What you should do: Filter the material below so that only lines containing "View" remain.

Input:

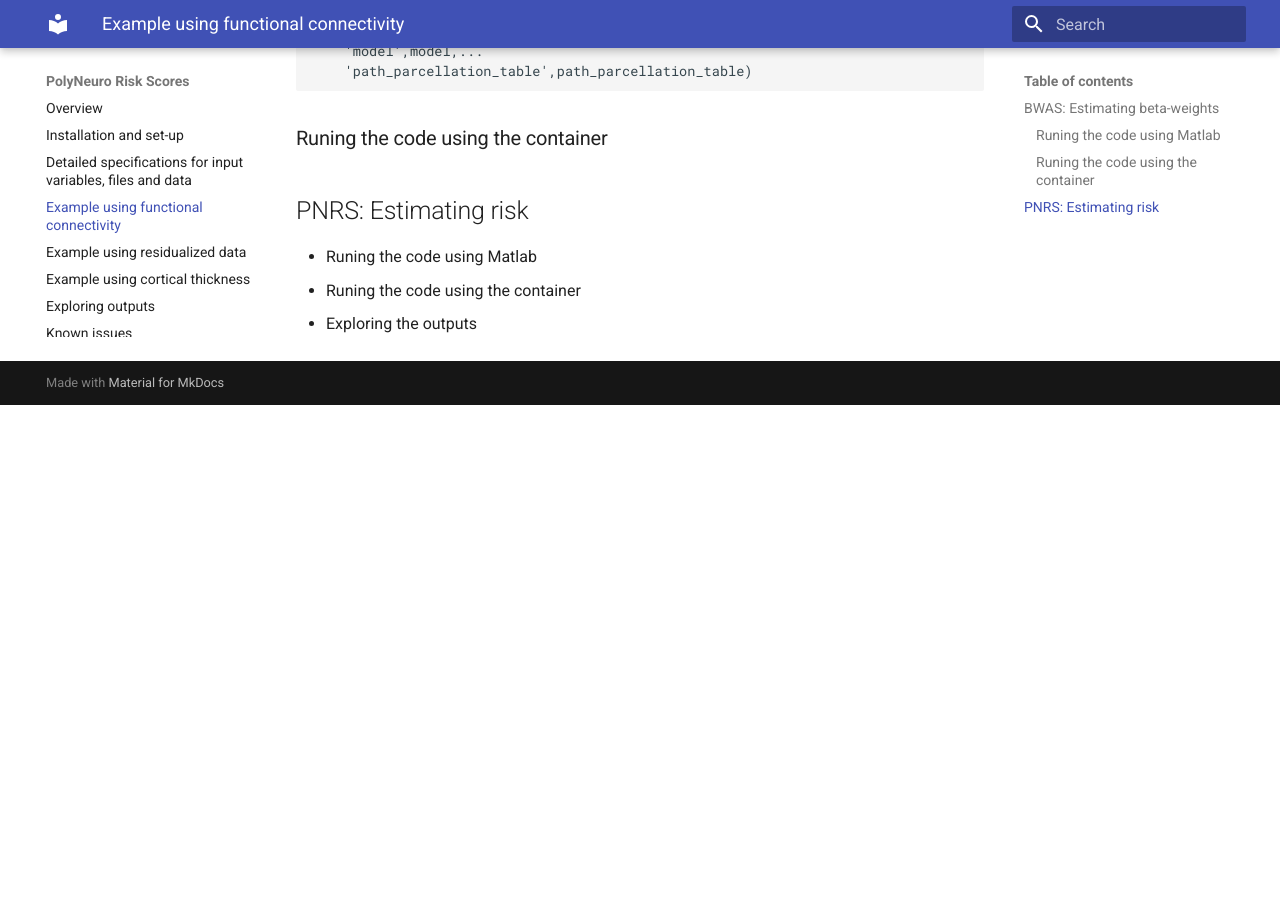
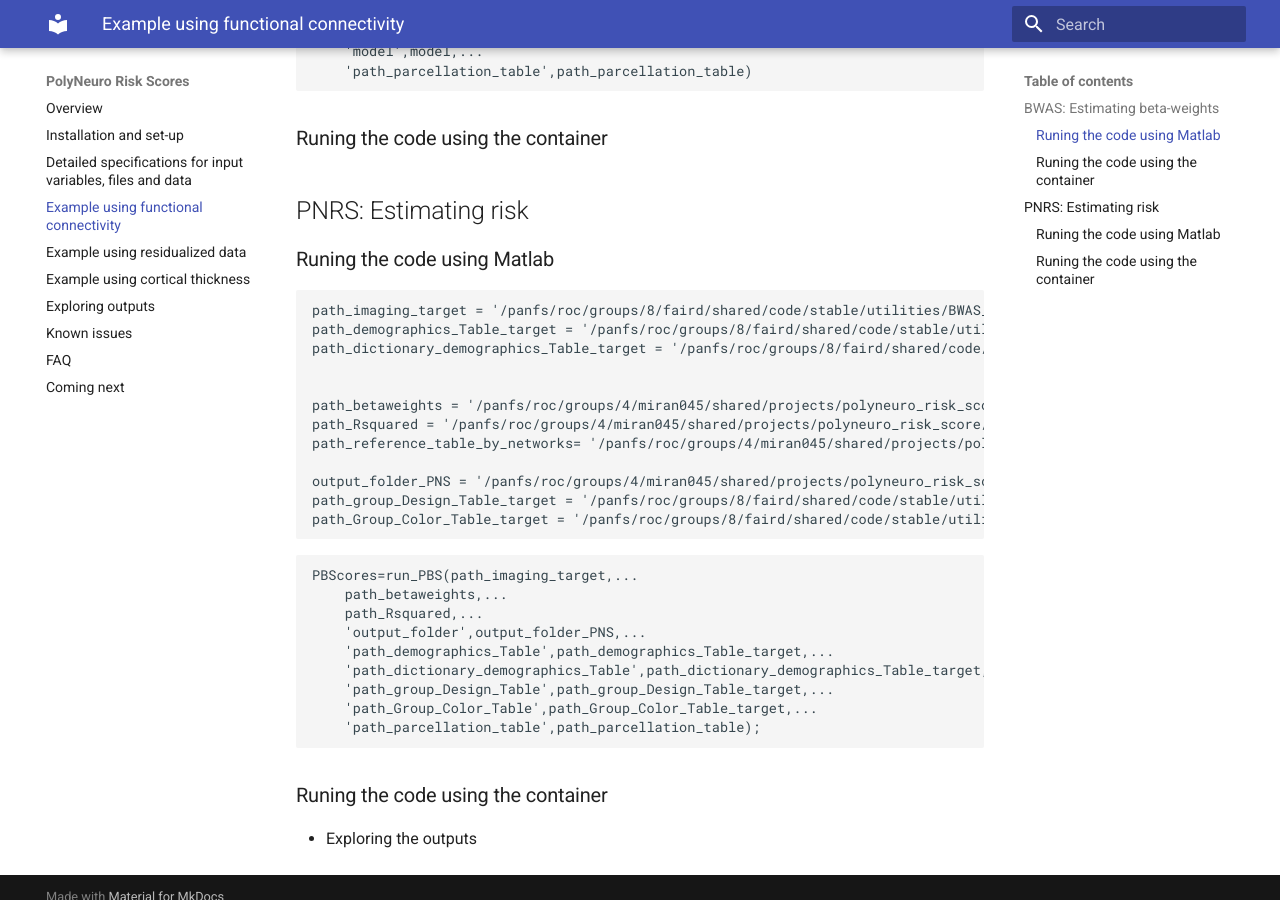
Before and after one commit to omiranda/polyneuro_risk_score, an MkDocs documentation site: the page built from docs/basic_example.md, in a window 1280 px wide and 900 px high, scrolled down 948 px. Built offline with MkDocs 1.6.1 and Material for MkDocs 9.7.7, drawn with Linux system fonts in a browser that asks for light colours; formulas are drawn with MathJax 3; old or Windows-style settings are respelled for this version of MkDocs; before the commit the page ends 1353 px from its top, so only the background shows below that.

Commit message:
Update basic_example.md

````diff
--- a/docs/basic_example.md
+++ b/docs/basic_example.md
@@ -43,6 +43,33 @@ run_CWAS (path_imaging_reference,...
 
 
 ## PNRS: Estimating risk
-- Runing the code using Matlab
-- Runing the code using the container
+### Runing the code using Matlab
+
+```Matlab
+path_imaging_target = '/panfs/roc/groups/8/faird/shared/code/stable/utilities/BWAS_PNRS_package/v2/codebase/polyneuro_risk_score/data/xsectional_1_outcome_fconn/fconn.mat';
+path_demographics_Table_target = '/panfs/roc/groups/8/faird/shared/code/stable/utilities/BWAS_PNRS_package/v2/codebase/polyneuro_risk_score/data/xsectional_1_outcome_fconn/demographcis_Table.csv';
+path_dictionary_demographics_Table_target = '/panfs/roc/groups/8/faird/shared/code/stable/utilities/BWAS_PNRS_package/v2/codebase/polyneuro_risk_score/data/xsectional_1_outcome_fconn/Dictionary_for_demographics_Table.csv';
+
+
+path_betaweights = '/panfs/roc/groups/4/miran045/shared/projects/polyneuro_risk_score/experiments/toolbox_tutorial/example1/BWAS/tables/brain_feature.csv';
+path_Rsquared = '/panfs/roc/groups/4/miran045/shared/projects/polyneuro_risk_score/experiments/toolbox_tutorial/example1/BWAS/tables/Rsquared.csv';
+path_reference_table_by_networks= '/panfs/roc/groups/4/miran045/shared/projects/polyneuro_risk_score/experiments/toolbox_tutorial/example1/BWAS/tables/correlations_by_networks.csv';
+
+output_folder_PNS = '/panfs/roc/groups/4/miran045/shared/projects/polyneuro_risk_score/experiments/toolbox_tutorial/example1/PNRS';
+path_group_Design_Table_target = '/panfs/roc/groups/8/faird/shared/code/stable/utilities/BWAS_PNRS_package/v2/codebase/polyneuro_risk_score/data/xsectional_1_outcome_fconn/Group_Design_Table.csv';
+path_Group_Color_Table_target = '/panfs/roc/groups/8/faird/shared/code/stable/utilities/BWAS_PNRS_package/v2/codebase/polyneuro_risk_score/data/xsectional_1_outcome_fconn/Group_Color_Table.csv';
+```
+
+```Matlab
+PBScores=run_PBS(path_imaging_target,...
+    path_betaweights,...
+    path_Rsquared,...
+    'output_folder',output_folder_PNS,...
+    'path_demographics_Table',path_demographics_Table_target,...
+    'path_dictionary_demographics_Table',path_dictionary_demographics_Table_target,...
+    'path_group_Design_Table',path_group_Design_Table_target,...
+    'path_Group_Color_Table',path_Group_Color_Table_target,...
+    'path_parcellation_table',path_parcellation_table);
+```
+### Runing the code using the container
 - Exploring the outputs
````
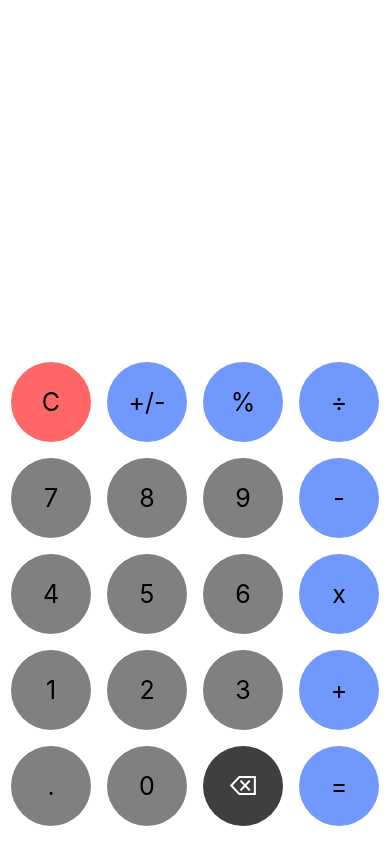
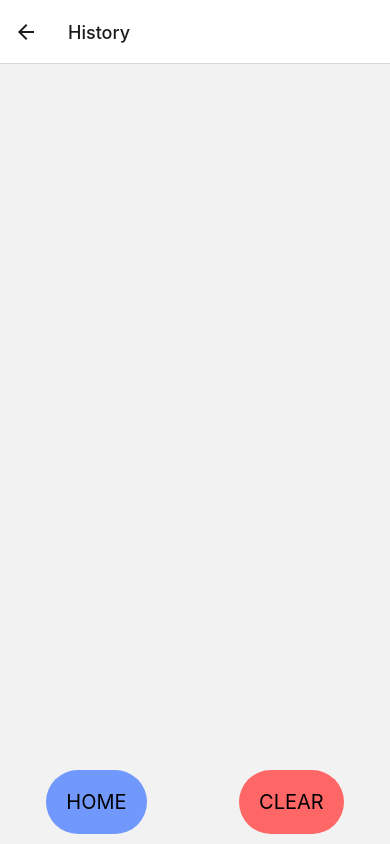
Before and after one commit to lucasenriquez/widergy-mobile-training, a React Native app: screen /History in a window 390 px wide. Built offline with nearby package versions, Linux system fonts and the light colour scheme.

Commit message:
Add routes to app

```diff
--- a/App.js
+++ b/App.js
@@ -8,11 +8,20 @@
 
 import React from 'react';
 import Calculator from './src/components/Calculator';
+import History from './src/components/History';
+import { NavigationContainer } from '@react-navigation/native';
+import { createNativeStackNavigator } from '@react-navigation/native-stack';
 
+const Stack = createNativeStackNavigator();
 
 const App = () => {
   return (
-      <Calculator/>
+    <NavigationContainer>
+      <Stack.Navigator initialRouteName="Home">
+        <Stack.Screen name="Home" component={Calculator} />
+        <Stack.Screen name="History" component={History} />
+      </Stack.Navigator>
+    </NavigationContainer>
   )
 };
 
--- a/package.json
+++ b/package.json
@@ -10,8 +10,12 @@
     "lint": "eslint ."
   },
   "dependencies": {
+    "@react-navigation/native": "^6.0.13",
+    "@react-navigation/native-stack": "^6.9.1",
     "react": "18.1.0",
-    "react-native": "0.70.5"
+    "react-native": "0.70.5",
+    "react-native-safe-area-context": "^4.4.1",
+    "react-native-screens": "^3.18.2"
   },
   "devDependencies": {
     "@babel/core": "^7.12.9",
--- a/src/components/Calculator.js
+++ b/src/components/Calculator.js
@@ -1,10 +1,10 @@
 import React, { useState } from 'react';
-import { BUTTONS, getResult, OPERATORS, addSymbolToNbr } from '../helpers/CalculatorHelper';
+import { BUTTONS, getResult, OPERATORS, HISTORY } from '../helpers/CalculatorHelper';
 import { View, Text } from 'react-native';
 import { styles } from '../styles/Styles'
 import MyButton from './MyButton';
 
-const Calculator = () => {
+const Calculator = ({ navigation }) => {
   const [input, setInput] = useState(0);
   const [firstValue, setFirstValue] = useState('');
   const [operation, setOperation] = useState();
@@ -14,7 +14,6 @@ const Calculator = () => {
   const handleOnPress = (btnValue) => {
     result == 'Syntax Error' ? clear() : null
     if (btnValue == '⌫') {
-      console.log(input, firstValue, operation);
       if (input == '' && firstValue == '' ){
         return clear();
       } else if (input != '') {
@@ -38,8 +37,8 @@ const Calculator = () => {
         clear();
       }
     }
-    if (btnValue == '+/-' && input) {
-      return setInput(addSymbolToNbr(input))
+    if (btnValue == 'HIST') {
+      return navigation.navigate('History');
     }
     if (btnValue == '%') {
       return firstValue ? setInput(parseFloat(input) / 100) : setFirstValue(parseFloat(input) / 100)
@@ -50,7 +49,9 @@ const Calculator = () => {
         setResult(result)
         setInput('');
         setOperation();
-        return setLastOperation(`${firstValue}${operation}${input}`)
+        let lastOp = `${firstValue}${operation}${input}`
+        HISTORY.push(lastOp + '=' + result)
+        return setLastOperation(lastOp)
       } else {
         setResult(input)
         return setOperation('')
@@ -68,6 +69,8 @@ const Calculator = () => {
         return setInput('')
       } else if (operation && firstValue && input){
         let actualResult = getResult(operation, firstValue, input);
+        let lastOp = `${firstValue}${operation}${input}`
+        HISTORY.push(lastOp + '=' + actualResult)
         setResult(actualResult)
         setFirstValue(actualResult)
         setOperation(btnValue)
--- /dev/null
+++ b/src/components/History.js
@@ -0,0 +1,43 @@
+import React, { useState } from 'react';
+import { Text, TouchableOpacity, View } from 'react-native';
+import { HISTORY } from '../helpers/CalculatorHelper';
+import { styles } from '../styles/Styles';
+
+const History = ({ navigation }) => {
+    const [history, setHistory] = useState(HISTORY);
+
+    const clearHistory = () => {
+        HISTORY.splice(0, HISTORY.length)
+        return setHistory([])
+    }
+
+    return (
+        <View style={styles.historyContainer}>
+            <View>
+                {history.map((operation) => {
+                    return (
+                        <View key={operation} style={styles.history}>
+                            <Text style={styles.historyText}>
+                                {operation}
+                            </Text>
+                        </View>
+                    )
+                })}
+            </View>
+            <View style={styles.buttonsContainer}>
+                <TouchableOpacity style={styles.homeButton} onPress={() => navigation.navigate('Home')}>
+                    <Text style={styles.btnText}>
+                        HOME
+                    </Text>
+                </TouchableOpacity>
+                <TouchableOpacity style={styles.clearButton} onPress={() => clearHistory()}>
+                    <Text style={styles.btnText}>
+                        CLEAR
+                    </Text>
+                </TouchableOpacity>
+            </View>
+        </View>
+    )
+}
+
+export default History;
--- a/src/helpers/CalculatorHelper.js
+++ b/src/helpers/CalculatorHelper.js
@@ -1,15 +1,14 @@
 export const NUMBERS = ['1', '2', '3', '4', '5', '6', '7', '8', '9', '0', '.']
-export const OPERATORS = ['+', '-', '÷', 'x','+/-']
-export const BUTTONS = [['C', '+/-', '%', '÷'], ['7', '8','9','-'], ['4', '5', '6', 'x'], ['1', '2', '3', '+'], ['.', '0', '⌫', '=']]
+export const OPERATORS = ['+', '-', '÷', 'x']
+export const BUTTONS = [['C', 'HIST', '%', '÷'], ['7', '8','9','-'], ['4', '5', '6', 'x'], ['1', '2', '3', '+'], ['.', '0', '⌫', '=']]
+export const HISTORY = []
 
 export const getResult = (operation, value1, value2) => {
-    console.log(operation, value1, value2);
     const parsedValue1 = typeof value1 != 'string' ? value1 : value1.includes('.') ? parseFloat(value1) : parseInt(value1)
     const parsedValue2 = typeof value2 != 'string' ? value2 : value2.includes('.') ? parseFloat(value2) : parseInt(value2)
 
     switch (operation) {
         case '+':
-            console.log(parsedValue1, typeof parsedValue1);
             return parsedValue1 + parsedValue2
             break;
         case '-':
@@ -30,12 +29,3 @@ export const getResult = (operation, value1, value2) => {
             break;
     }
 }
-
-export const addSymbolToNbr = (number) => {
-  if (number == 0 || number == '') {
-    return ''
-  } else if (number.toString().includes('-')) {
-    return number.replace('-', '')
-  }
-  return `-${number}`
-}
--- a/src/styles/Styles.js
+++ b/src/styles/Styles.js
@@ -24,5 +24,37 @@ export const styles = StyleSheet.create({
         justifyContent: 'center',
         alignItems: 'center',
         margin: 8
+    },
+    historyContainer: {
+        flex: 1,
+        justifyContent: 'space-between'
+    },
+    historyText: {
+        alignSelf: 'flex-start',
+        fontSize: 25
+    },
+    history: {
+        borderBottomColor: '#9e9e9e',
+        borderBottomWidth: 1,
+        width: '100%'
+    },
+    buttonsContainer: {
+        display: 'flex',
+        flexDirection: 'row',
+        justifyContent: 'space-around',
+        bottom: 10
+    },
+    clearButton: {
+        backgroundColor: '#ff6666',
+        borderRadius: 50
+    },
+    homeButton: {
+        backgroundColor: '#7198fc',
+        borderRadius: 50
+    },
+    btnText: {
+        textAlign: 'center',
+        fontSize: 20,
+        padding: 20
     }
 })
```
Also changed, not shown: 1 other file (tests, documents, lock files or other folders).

Exercise answer:
 import { View, Text } from 'react-native';
+import { Text, TouchableOpacity, View } from 'react-native';
+        <View style={styles.historyContainer}>
+            <View>
+                        <View key={operation} style={styles.history}>
+                        </View>
+            </View>
+            <View style={styles.buttonsContainer}>
+            </View>
+        </View>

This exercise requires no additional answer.